Revision tracking records
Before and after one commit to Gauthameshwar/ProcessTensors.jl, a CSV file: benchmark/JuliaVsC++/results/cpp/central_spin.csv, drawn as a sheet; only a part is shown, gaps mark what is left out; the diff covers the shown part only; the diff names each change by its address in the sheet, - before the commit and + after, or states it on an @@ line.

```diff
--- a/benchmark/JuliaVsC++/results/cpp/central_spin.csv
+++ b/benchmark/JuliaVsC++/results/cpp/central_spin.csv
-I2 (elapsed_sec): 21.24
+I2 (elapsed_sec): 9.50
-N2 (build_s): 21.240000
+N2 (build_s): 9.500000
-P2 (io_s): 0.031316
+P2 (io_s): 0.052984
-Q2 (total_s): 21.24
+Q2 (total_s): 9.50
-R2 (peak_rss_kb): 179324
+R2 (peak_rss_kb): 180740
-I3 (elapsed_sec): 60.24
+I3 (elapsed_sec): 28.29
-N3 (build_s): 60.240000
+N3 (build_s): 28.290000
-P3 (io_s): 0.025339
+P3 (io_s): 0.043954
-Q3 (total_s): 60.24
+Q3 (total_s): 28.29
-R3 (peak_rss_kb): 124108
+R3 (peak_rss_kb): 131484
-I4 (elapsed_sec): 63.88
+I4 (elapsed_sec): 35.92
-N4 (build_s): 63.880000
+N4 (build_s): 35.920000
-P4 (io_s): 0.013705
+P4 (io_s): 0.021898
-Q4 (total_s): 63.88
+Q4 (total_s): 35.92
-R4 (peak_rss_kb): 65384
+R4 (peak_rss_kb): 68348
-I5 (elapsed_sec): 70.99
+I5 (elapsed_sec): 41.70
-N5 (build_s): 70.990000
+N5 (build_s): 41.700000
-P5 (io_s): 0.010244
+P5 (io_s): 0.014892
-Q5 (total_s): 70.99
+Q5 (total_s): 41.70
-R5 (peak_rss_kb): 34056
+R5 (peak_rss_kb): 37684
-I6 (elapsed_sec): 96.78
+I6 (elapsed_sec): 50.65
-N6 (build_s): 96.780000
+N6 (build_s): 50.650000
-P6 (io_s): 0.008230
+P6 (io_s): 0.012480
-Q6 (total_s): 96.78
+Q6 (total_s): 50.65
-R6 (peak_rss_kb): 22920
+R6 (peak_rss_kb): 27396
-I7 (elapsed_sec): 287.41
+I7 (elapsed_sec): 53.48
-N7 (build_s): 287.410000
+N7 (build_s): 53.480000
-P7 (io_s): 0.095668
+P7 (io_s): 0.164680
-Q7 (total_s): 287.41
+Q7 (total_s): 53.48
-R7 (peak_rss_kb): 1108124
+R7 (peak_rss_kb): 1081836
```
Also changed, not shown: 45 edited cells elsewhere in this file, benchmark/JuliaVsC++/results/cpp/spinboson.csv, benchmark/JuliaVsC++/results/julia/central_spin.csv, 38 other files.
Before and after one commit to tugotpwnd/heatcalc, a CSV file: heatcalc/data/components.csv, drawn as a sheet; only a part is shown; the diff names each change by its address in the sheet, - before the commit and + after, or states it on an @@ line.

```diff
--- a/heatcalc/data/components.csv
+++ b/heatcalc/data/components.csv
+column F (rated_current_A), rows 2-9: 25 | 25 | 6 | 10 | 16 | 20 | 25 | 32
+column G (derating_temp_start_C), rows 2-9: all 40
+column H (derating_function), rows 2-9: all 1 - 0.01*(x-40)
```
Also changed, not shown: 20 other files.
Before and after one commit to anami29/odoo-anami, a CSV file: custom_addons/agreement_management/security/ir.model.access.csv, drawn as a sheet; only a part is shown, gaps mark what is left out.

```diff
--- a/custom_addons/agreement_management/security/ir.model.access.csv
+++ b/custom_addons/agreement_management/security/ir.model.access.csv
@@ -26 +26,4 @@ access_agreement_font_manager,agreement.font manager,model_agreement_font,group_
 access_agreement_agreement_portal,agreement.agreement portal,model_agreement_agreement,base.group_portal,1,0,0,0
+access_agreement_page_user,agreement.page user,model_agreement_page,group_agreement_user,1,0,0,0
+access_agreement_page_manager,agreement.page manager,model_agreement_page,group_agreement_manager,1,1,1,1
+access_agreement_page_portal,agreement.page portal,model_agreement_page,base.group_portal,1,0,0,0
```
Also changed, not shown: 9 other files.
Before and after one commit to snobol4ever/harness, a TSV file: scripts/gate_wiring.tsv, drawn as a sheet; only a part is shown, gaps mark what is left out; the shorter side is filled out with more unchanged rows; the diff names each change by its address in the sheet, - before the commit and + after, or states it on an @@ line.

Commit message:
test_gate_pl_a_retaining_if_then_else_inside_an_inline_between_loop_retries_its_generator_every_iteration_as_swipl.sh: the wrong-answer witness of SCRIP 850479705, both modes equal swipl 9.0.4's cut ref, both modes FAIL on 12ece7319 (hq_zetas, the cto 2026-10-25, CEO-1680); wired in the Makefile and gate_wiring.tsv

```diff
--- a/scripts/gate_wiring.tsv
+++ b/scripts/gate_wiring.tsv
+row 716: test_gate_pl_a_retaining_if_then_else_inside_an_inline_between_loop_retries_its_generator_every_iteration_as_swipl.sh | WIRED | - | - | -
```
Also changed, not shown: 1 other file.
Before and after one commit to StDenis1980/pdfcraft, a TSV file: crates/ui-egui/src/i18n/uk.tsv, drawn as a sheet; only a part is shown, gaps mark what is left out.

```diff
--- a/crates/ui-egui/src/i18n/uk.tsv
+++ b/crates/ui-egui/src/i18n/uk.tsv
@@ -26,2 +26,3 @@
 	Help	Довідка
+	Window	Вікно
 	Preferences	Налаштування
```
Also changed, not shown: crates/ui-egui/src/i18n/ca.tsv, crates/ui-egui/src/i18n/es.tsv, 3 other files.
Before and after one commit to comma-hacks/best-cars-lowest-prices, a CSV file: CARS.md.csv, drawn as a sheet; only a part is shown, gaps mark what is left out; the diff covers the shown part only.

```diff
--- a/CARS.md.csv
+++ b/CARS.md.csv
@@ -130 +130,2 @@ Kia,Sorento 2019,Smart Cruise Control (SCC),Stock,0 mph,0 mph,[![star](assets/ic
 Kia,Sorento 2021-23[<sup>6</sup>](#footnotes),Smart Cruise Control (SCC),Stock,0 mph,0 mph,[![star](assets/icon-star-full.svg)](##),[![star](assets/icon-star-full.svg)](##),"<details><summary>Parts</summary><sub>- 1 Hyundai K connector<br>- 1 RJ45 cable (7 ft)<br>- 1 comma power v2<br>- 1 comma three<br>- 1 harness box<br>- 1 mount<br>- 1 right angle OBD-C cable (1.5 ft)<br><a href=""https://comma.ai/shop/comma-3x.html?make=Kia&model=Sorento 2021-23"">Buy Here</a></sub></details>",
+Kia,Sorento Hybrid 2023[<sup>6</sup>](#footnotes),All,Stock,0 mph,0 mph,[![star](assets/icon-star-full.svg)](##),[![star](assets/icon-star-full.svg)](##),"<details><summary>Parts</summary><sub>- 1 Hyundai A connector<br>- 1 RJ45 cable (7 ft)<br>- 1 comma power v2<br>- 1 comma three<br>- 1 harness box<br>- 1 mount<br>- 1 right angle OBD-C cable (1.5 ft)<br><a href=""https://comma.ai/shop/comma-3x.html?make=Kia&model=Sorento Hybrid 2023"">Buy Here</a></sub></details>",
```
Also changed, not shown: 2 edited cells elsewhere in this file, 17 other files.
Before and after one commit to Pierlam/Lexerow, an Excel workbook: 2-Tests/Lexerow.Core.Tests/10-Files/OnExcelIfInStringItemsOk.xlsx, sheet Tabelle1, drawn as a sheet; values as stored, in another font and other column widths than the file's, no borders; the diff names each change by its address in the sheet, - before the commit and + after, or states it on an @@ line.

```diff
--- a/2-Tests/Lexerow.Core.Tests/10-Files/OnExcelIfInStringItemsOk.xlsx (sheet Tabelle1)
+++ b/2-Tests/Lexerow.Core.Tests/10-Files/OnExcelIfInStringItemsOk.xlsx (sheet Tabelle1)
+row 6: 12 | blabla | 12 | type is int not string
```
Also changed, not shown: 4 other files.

ABOUT THIS TASK: When you have gone through the records above, say how many lines include the word "crates", and write nothing besides that number.

RESPONSE BELOW: 4